-- Opening Marker --
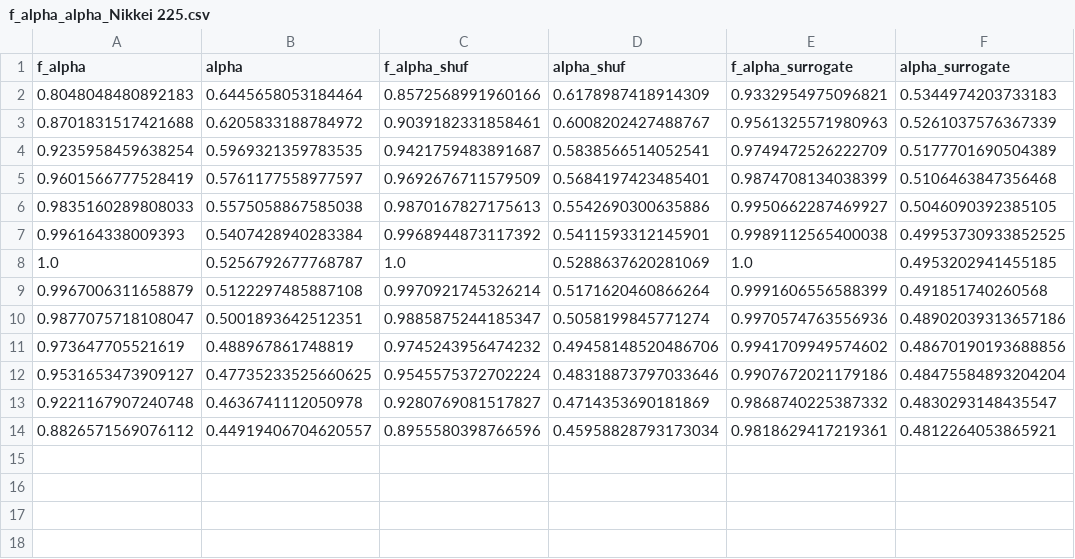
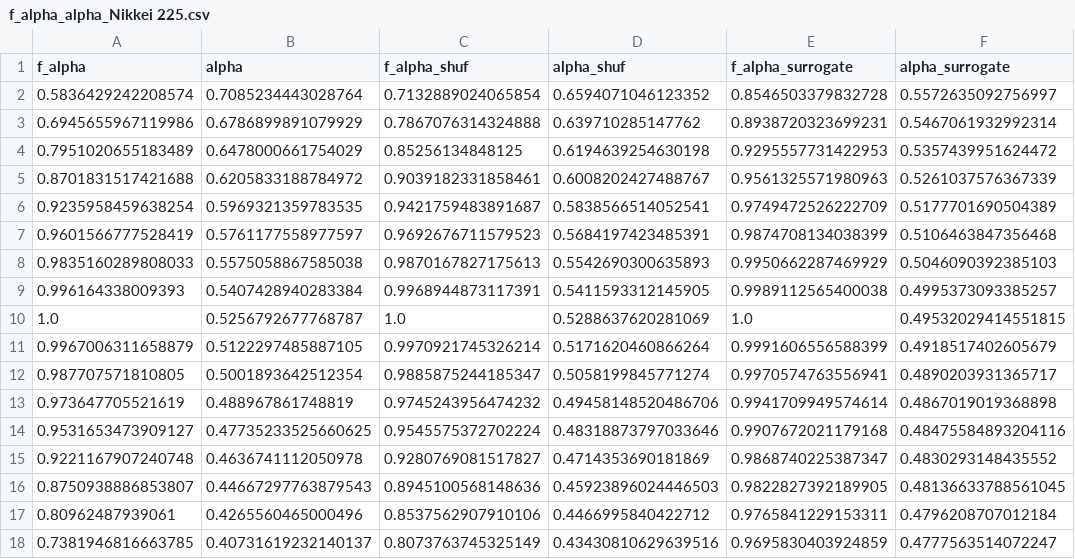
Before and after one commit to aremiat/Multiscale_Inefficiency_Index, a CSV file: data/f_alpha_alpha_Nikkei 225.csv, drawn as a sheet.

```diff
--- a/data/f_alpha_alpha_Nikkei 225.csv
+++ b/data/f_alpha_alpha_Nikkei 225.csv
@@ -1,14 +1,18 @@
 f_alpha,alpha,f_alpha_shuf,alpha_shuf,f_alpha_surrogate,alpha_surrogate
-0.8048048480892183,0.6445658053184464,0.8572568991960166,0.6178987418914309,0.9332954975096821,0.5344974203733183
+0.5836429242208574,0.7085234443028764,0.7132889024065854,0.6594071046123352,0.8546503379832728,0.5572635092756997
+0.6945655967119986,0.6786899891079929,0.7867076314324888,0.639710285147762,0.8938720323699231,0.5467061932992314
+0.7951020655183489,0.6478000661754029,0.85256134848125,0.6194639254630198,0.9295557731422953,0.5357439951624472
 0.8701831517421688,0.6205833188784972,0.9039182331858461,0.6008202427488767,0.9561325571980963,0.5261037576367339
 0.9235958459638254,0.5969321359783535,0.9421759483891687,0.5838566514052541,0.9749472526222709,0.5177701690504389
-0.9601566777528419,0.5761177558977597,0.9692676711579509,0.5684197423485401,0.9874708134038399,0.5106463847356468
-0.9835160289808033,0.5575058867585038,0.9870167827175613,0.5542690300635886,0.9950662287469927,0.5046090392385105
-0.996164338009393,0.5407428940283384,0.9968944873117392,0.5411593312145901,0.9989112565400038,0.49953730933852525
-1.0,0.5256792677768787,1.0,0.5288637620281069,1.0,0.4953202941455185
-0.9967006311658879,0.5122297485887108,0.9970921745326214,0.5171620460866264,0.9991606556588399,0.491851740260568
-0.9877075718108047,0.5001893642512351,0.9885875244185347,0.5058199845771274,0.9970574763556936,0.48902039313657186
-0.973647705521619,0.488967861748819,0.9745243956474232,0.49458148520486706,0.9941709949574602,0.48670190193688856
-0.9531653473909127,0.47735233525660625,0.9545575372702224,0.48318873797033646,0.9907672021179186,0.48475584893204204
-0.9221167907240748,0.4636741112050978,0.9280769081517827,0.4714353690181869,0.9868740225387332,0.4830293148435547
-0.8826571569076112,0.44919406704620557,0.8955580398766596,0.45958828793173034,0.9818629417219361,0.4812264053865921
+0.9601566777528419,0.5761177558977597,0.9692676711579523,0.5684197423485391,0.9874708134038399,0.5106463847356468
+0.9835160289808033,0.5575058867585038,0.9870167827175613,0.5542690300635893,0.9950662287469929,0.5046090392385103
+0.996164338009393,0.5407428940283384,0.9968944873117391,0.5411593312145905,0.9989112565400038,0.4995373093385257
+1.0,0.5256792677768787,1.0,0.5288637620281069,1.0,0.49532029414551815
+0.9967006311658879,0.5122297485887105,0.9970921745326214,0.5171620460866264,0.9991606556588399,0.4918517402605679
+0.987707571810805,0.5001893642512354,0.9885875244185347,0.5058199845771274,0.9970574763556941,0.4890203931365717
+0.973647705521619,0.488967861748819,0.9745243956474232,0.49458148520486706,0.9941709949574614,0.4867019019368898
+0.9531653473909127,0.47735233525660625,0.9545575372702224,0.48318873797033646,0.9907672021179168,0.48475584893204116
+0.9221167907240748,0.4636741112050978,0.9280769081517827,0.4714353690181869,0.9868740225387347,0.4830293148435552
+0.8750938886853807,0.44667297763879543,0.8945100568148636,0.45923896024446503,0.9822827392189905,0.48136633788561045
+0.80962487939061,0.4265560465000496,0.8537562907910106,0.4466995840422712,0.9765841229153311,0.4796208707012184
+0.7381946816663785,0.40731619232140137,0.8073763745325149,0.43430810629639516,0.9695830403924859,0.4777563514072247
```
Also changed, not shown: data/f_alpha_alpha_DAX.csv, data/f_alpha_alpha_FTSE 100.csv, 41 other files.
-- Closing Marker --
-- Opening Marker --
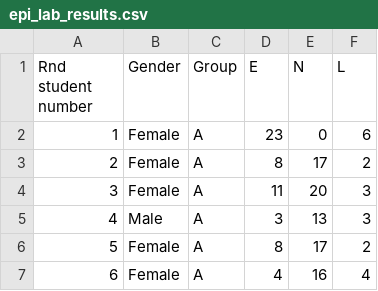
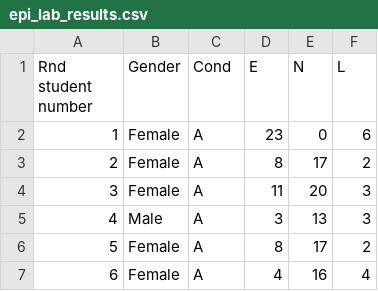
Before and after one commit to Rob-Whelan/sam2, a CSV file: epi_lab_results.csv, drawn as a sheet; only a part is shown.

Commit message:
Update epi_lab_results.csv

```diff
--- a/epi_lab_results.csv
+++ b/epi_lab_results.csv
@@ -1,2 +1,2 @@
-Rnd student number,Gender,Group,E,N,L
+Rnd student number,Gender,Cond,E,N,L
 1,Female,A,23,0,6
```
-- Closing Marker --
* [WHAT NEEDS TO BE DONE]: Whenever a line in the entries holds the word "data", copy that line.

* [YOUR RESPONSE]:
Before and after one commit to aremiat/Multiscale_Inefficiency_Index, a CSV file: data/f_alpha_alpha_Nikkei 225.csv, drawn as a sheet.
--- a/data/f_alpha_alpha_Nikkei 225.csv
+++ b/data/f_alpha_alpha_Nikkei 225.csv
Also changed, not shown: data/f_alpha_alpha_DAX.csv, data/f_alpha_alpha_FTSE 100.csv, 41 other files.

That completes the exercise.